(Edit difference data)
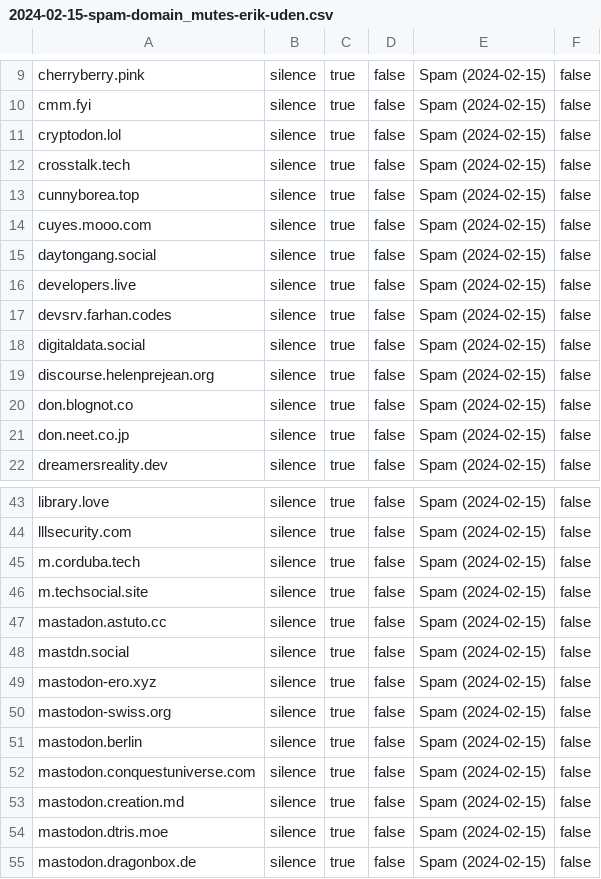
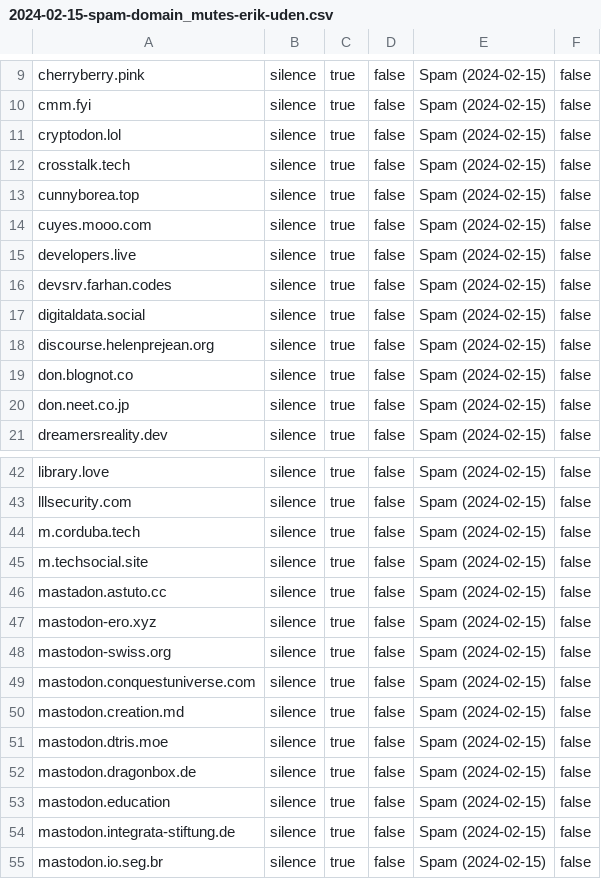
Before and after one commit to Mastodon-DE/blocklists, a CSV file: spam/2024-02-15/2024-02-15-spam-domain_mutes-erik-uden.csv, drawn as a sheet; only a part is shown, gaps mark what is left out; the shorter side is filled out with more unchanged rows; the diff names each change by its address in the sheet, - before the commit and + after, or states it on an @@ line.

```diff
--- a/spam/2024-02-15/2024-02-15-spam-domain_mutes-erik-uden.csv
+++ b/spam/2024-02-15/2024-02-15-spam-domain_mutes-erik-uden.csv
-row 15: daytongang.social | silence | true | false | Spam (2024-02-15) | false
-row 48: mastdn.social | silence | true | false | Spam (2024-02-15) | false
-row 51: mastodon.berlin | silence | true | false | Spam (2024-02-15) | false
```
Also changed, not shown: 1 other file.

▶ Your objective: Count the lines above that include the string "social". Write only the number.

▶ Your response: 2